'Biggest Loser' turns marathoner
By Denise Coffey - Staff Writer
Putnam - posted Wed., Mar. 23, 2011
Norman Seney Jr. is a marathoner you can love. He finds his training program grueling; he can’t wait to stop the hours of running he does each day. He pays more attention to portion control than dietary content. “I’m not going to eat egg whites every morning,” he said. “I’m going to go to MacDonald’s on occasion. I’ll still eat pizza. You don’t have to give up everything. Just don’t eat as much.”
Seney is a living example of the advice he offers. He lost 52 pounds in 10 weeks to win Midtown Fitness’s Biggest Loser contest last year. He beat out more than 80 entrants to win the $500 prize.
Mike Bodanski, the owner of Midtown Fitness, called Seney’s focus, “magnificent.”
“It took a lot of self discipline on his part,” he said. “He watched what he ate, stayed dedicated to his workouts. Doing it slow and steady is good. But he had a goal, and the contest helped him cement it.”
Once Seney met that goal, he started thinking of other goals. He always wanted to run in the Boston Marathon, a 26.2 mile event. He made a decision to do just that.
With the help of personal trainer Amy Williams, Seney began to train for the race. “She’s been with me since the whole thing started, and she’s gotten me where I’m at today,” Seney said. “She’s just a little motivator, that woman. She’s phenomenal.”
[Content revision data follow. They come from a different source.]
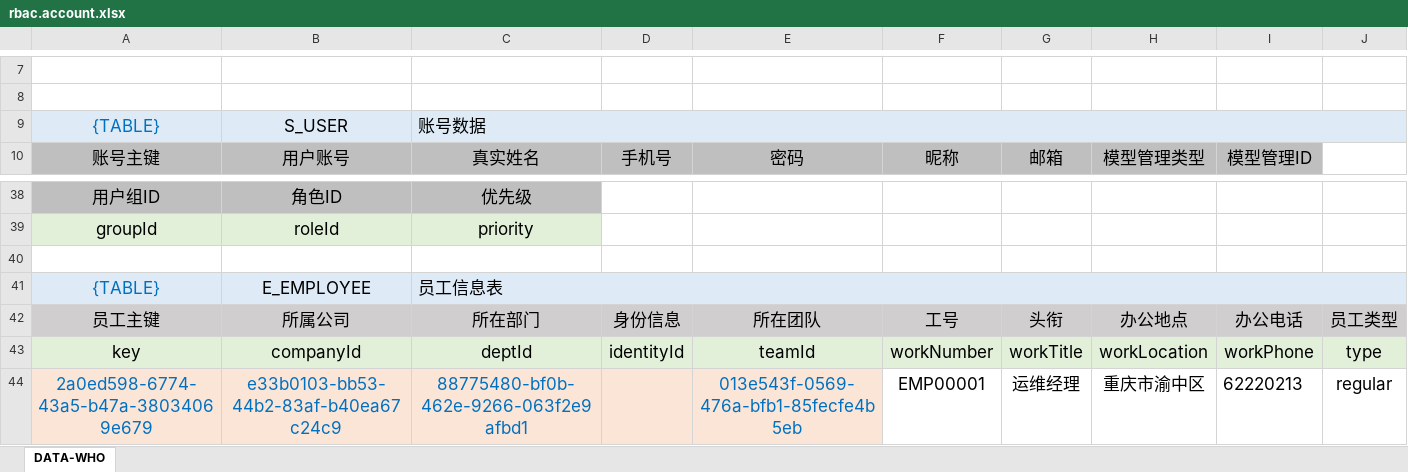
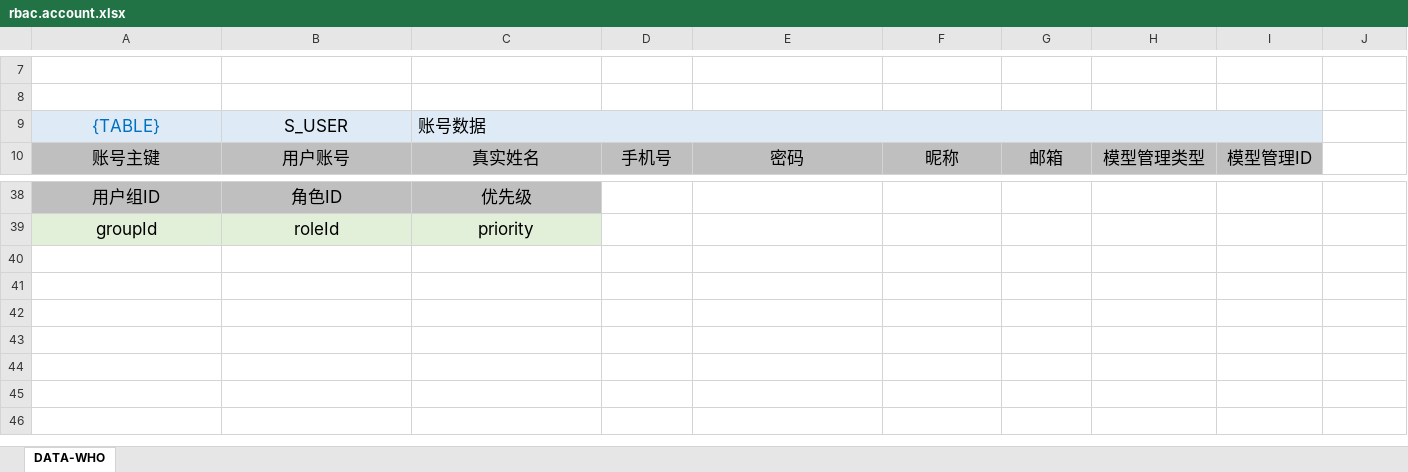
Before and after one commit to silentbalanceyh/vertx-zero, an Excel workbook: vertx-pin/zero-rbac/src/main/resources/plugin/rbac/oob/data/rbac.account.xlsx, sheet DATA-WHO, drawn as a sheet; only a part is shown, gaps mark what is left out; values as stored, in another font and other column widths than the file's, no borders; the diff names each change by its address in the sheet, - before the commit and + after, or states it on an @@ line.

Commit message:
Account

```diff
--- a/vertx-pin/zero-rbac/src/main/resources/plugin/rbac/oob/data/rbac.account.xlsx (sheet DATA-WHO)
+++ b/vertx-pin/zero-rbac/src/main/resources/plugin/rbac/oob/data/rbac.account.xlsx (sheet DATA-WHO)
-C9:J9 merged
+C9:I9 merged
-J9 fill: #DEEBF7
+J9 fill: none
-row 40: (empty)
-row 41: {TABLE} | E_EMPLOYEE | 员工信息表
-row 42: 员工主键 | 所属公司 | 所在部门 | 身份信息 | 所在团队 | 工号 | 头衔 | 办公地点 | 办公电话 | 员工类型
-row 43: key | companyId | deptId | identityId | teamId | workNumber | workTitle | workLocation | workPhone | type
-row 44: 2a0ed598-6774-43a5-b47a-38034069e679 | e33b0103-bb53-44b2-83af-b40ea67c24c9 | 88775480-bf0b-462e-9266-063f2e9afbd1 |  | 013e543f-0569-476a-bfb1-85fecfe4b5eb | EMP00001 | 运维经理 | 重庆市渝中区 | 62220213 | regular
```
Also changed, not shown: 2 other files.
But there was one glitch. The Boston Marathon has strict requirements for entrants. Runners must have already placed in a different marathon, finishing within a certain amount of time. Seney couldn’t satisfy that requirement. His only hope lay in joining a charity team which required him to raise $4,000.
When his wife Dannette heard of his plans, she thought it was an impossible goal. “First of all, this was the Boston Marathon,” she said. “And second, I wondered, how are we going to raise that much money?”
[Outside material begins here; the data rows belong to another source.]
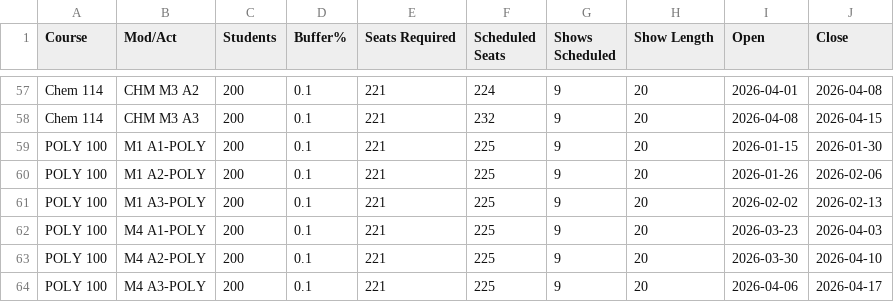
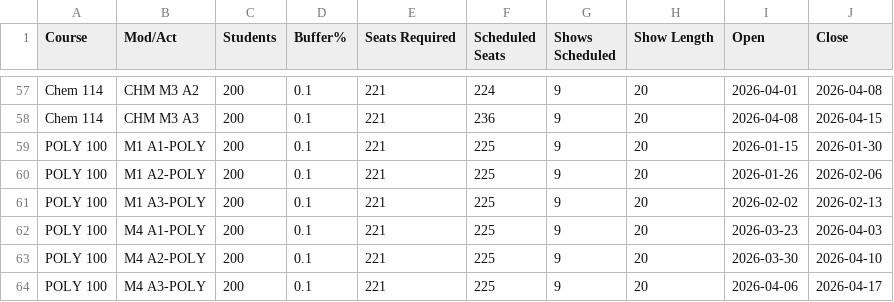
Before and after one commit to karankamboj/scheduling-shows, a CSV file: output/show_summary.csv, drawn as a sheet; only a part is shown, gaps mark what is left out; the diff covers the shown part only; the diff names each change by its address in the sheet, - before the commit and + after, or states it on an @@ line.

```diff
--- a/output/show_summary.csv
+++ b/output/show_summary.csv
-F58 (Scheduled Seats): 232
+F58 (Scheduled Seats): 236
```
Also changed, not shown: 46 edited cells elsewhere in this file, output/shows_per_day.csv, 1 other file.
It took her a while to come on board, but when she did, she took on all the legwork of raising money and getting Norm’s name out to the community. Norm calls her ‘his right hand man.’
“She’s doing all the hard work,” he said. “All I’m doing is running.”
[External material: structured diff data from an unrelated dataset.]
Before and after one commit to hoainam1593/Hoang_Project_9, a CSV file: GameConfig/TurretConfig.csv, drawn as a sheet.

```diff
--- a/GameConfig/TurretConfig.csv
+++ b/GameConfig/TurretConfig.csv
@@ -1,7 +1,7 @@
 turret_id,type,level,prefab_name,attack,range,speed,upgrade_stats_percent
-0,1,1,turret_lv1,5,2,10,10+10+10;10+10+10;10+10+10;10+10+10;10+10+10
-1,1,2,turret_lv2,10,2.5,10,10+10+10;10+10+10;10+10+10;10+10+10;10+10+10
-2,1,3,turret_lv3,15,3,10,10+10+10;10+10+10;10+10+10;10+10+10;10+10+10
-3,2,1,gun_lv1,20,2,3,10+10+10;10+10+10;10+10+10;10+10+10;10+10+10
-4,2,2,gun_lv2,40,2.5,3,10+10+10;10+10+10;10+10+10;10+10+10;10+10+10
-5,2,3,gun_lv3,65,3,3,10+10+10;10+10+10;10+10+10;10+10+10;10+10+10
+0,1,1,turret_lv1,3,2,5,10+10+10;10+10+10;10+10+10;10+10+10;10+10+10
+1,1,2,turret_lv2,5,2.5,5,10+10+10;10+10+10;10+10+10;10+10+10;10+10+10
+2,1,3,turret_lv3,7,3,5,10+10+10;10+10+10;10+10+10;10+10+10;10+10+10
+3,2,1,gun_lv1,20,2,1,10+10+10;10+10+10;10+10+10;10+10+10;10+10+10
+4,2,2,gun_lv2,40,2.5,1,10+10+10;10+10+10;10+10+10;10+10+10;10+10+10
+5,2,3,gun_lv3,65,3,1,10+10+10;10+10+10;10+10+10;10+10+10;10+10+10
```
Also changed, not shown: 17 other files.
They need help to reach their $4,000 goal, which they are raising for the Hole-in-the-Wall Gang camp for children with cancer. If he doesn’t receive that amount in pledges, he will not be able to race. Still, he is determined to see the cause through. When he gets out of work every day, he heads to the gym to run for a couple of hours. Until April 18, it will be all that he does.
Seney is looking forward to April 19, the day after the marathon, when he can rest. “Once this is over, I’ll still go to the gym, but I won’t be doing what I’m doing now. It’s going to be so nice getting out of work at 3 and being home at 3:30 with the family,” he said.
If you would like to contribute to his cause you can reach Norm at Midtown Fitness in Putnam or visit his website at: www.teamholeinthewall.kintera.org/boston2011/norman.